▶ _The problem_
The answer is to be the lines of the material from its start through the line containing "docs: Stage 4A", each copied exactly; no pictures.

▶ _Information provided_
##########

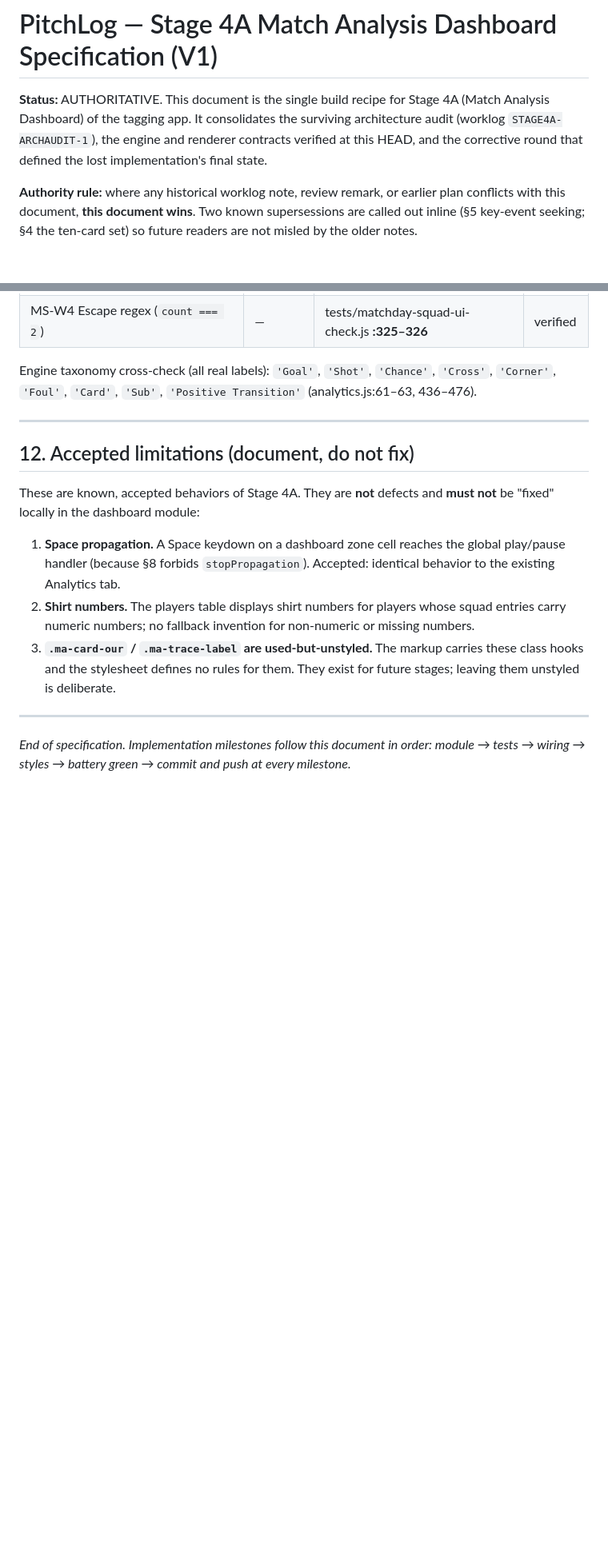
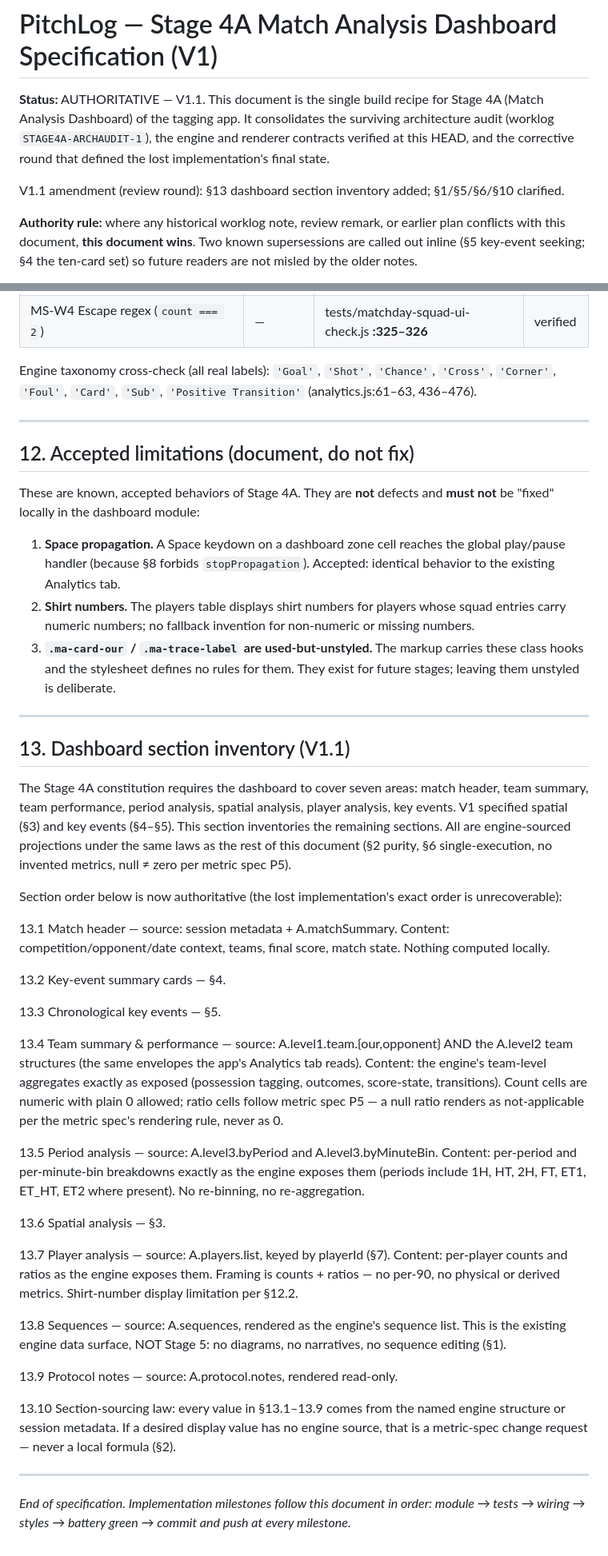
Before and after one commit to yohannes1belhu11-debug/pitchlog-tagging-app, a Markdown page: docs/match-analysis-dashboard-specification.md, 2 parts joined by grey strips. Shown at 80% size. Drawn GitHub-style; blank space fills up the shorter version.

Commit message:
docs: Stage 4A spec V1.1 - dashboard section inventory (review amendment)

```diff
--- a/docs/match-analysis-dashboard-specification.md
+++ b/docs/match-analysis-dashboard-specification.md
@@ -1,10 +1,13 @@
 # PitchLog — Stage 4A Match Analysis Dashboard Specification (V1)
 
-**Status:** AUTHORITATIVE. This document is the single build recipe for Stage 4A
-(Match Analysis Dashboard) of the tagging app. It consolidates the surviving
-architecture audit (worklog `STAGE4A-ARCHAUDIT-1`), the engine and renderer
-contracts verified at this HEAD, and the corrective round that defined the lost
-implementation's final state.
+**Status:** AUTHORITATIVE — V1.1. This document is the single build recipe for
+Stage 4A (Match Analysis Dashboard) of the tagging app. It consolidates the
+surviving architecture audit (worklog `STAGE4A-ARCHAUDIT-1`), the engine and
+renderer contracts verified at this HEAD, and the corrective round that defined
+the lost implementation's final state.
+
+V1.1 amendment (review round): §13 dashboard section inventory added;
+§1/§5/§6/§10 clarified.
 
 **Authority rule:** where any historical worklog note, review remark, or earlier
 plan conflicts with this document, **this document wins**. Two known
@@ -459,6 +476,57 @@ These are known, accepted behaviors of Stage 4A. They are **not** defects and
 
 ---
 
+## 13. Dashboard section inventory (V1.1)
+
+The Stage 4A constitution requires the dashboard to cover seven areas: match
+header, team summary, team performance, period analysis, spatial analysis,
+player analysis, key events. V1 specified spatial (§3) and key events (§4–§5).
+This section inventories the remaining sections. All are engine-sourced
+projections under the same laws as the rest of this document (§2 purity, §6
+single-execution, no invented metrics, null ≠ zero per metric spec P5).
+
+Section order below is now authoritative (the lost implementation's exact
+order is unrecoverable):
+
+13.1 Match header — source: session metadata + A.matchSummary. Content:
+competition/opponent/date context, teams, final score, match state. Nothing
+computed locally.
+
+13.2 Key-event summary cards — §4.
+
+13.3 Chronological key events — §5.
+
+13.4 Team summary & performance — source: A.level1.team.{our,opponent} AND the
+A.level2 team structures (the same envelopes the app's Analytics tab reads).
+Content: the engine's team-level aggregates exactly as exposed (possession
+tagging, outcomes, score-state, transitions). Count cells are numeric with
+plain 0 allowed; ratio cells follow metric spec P5 — a null ratio renders as
+not-applicable per the metric spec's rendering rule, never as 0.
+
+13.5 Period analysis — source: A.level3.byPeriod and A.level3.byMinuteBin.
+Content: per-period and per-minute-bin breakdowns exactly as the engine
+exposes them (periods include 1H, HT, 2H, FT, ET1, ET_HT, ET2 where present).
+No re-binning, no re-aggregation.
+
+13.6 Spatial analysis — §3.
+
+13.7 Player analysis — source: A.players.list, keyed by playerId (§7).
+Content: per-player counts and ratios as the engine exposes them. Framing is
+counts + ratios — no per-90, no physical or derived metrics. Shirt-number
+display limitation per §12.2.
+
+13.8 Sequences — source: A.sequences, rendered as the engine's sequence list.
+This is the existing engine data surface, NOT Stage 5: no diagrams, no
+narratives, no sequence editing (§1).
+
+13.9 Protocol notes — source: A.protocol.notes, rendered read-only.
+
+13.10 Section-sourcing law: every value in §13.1–13.9 comes from the named
+engine structure or session metadata. If a desired display value has no engine
+source, that is a metric-spec change request — never a local formula (§2).
+
+---
+
 *End of specification. Implementation milestones follow this document in
 order: module → tests → wiring → styles → battery green → commit and push at
 every milestone.*
```
Also changed, not shown: other parts of docs/match-analysis-dashboard-specification.md (+20 -6 lines).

##########

▶ _Your response_
Before and after one commit to yohannes1belhu11-debug/pitchlog-tagging-app, a Markdown page: docs/match-analysis-dashboard-specification.md, 2 parts joined by grey strips. Shown at 80% size. Drawn GitHub-style; blank space fills up the shorter version.

Commit message:
docs: Stage 4A spec V1.1 - dashboard section inventory (review amendment)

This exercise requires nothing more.